• _WORK REQUIRED_
Give the number of lines below that contain the word "optional", and nothing else.

• _SUPPLIED MATERIAL_
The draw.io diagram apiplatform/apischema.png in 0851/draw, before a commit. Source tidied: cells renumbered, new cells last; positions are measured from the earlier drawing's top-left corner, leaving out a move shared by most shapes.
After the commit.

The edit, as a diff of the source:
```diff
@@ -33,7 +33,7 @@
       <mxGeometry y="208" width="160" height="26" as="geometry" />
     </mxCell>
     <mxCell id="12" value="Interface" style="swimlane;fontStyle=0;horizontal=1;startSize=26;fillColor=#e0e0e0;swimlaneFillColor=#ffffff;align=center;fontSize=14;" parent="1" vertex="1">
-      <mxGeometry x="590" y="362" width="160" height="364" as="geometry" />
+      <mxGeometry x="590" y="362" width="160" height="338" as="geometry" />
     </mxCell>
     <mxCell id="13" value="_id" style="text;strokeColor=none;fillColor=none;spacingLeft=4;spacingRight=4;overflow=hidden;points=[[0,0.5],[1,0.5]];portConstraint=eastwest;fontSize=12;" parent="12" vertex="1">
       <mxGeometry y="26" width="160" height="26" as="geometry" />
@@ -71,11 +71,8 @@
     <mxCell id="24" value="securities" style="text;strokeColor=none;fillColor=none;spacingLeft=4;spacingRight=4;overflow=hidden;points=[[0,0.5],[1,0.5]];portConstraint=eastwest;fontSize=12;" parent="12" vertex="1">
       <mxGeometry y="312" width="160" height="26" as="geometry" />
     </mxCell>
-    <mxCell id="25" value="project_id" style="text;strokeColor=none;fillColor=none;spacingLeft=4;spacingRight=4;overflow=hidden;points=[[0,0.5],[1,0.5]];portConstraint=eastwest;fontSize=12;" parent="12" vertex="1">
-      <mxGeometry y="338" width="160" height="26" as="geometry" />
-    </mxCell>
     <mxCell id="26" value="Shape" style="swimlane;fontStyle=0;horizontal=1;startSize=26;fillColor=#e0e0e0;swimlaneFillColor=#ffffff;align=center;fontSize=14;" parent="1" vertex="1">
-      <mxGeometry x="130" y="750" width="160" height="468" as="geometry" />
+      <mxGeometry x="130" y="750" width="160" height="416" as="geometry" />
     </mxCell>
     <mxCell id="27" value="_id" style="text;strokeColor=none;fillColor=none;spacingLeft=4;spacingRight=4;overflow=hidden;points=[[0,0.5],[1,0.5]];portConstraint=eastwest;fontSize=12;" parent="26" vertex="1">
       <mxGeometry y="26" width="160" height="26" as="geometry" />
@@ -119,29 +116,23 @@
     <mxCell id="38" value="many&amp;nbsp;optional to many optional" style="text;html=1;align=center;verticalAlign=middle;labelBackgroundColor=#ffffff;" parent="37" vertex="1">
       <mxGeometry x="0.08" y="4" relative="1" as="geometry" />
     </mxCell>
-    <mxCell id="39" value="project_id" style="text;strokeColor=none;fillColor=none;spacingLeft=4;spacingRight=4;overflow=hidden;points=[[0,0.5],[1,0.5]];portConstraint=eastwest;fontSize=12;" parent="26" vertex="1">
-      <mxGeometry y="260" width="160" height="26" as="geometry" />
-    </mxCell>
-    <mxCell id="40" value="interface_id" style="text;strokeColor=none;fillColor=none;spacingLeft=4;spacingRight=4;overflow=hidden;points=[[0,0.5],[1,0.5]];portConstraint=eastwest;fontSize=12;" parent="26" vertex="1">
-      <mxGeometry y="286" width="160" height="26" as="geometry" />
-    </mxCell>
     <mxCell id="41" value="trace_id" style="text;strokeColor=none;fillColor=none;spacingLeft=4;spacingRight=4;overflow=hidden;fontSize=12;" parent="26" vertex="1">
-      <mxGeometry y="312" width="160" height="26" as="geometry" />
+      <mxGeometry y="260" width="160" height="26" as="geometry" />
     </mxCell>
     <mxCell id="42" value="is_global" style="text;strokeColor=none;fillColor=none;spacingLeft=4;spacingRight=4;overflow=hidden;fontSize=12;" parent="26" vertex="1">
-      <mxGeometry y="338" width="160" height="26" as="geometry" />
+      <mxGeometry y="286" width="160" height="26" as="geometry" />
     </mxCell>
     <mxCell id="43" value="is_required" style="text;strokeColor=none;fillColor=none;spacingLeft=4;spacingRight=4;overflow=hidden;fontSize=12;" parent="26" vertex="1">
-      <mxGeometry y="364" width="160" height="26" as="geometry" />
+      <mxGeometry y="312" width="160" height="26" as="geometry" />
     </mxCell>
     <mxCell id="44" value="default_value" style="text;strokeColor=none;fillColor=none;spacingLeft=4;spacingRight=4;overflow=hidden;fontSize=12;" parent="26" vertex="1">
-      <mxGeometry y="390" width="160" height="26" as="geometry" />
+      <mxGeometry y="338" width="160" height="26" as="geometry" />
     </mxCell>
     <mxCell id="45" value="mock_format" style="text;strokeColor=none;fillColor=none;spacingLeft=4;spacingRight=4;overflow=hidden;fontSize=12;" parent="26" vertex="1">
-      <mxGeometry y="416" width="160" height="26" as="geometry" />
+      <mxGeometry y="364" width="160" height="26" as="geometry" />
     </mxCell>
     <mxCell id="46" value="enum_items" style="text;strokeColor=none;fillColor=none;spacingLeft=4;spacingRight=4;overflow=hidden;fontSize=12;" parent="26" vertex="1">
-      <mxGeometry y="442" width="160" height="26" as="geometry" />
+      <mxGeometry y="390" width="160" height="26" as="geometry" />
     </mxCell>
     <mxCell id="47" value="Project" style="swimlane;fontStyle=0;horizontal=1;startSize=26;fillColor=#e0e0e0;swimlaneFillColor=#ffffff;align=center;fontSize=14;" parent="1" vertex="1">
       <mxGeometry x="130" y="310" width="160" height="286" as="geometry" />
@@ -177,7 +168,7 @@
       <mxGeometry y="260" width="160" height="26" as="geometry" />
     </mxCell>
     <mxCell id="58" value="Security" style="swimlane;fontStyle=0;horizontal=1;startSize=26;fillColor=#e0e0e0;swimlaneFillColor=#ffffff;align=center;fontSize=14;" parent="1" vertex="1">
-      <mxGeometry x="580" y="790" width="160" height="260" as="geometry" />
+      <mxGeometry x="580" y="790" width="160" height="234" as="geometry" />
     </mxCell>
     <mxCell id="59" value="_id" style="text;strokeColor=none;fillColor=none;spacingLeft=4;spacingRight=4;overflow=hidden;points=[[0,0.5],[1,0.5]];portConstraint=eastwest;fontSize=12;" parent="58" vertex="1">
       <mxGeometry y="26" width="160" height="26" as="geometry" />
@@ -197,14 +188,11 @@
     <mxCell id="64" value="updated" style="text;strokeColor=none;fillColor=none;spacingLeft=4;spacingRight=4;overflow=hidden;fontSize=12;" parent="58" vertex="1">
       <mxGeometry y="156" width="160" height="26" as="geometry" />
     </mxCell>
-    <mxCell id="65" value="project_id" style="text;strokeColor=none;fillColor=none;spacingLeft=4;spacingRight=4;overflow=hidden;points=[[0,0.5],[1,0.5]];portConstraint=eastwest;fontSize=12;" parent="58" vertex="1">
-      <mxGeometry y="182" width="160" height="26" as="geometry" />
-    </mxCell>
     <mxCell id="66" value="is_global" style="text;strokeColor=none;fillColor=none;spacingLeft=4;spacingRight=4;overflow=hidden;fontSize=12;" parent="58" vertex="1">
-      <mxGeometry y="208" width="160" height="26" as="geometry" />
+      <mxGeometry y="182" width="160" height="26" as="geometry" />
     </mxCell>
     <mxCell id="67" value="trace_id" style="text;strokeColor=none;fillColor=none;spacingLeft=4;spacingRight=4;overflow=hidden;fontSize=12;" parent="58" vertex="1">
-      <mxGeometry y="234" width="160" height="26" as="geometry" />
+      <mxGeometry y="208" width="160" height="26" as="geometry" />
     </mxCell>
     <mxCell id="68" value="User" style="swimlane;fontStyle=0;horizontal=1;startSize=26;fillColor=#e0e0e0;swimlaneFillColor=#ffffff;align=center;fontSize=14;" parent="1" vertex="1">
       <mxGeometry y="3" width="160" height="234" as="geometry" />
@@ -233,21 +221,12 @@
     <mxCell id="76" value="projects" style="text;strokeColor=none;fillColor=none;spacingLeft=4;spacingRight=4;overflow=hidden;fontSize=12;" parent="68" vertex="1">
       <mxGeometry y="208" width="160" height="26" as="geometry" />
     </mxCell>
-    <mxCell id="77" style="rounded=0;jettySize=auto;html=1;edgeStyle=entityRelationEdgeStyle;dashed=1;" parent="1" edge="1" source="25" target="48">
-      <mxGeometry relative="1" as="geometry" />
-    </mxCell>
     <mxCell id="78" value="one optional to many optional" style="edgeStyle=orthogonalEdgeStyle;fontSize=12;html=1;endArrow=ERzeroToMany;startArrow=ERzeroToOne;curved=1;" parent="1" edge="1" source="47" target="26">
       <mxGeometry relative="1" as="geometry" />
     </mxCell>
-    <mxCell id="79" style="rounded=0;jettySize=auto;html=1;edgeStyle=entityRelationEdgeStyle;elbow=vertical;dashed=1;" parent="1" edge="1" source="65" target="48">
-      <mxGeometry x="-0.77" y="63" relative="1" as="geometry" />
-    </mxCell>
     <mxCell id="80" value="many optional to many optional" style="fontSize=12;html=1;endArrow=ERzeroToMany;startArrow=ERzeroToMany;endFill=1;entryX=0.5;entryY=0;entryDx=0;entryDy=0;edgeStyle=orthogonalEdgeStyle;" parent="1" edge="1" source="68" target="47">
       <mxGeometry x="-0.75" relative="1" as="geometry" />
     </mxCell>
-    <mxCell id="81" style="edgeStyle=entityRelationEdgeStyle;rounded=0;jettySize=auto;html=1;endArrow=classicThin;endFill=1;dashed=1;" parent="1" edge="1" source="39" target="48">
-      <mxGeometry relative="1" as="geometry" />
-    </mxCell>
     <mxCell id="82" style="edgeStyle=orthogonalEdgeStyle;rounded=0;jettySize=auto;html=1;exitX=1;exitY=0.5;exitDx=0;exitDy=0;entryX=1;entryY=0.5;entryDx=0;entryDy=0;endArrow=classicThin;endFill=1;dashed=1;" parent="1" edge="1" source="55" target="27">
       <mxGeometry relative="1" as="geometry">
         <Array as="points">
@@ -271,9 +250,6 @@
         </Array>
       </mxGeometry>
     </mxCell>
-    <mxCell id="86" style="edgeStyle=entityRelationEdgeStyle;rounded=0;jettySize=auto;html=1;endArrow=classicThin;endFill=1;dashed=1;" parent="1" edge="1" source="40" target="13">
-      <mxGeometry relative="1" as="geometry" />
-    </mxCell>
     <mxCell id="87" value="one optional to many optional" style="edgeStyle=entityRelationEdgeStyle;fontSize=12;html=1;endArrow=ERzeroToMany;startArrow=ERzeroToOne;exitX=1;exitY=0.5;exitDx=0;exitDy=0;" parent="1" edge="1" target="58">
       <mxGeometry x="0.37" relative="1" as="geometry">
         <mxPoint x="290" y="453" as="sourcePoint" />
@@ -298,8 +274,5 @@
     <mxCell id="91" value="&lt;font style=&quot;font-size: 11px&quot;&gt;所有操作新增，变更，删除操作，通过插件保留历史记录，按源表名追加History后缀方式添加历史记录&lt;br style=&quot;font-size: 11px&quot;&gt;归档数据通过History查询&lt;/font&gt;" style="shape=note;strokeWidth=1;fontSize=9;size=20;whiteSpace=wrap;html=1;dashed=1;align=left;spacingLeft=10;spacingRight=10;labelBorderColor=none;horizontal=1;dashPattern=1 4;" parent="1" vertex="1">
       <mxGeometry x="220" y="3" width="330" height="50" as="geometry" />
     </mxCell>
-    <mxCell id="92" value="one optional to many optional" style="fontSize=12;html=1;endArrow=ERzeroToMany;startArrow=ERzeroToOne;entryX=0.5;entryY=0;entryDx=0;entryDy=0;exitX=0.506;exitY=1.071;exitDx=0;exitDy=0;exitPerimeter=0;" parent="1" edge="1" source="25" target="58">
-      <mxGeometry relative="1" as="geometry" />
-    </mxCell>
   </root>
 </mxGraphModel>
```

• _YOUR RESPONSE_
5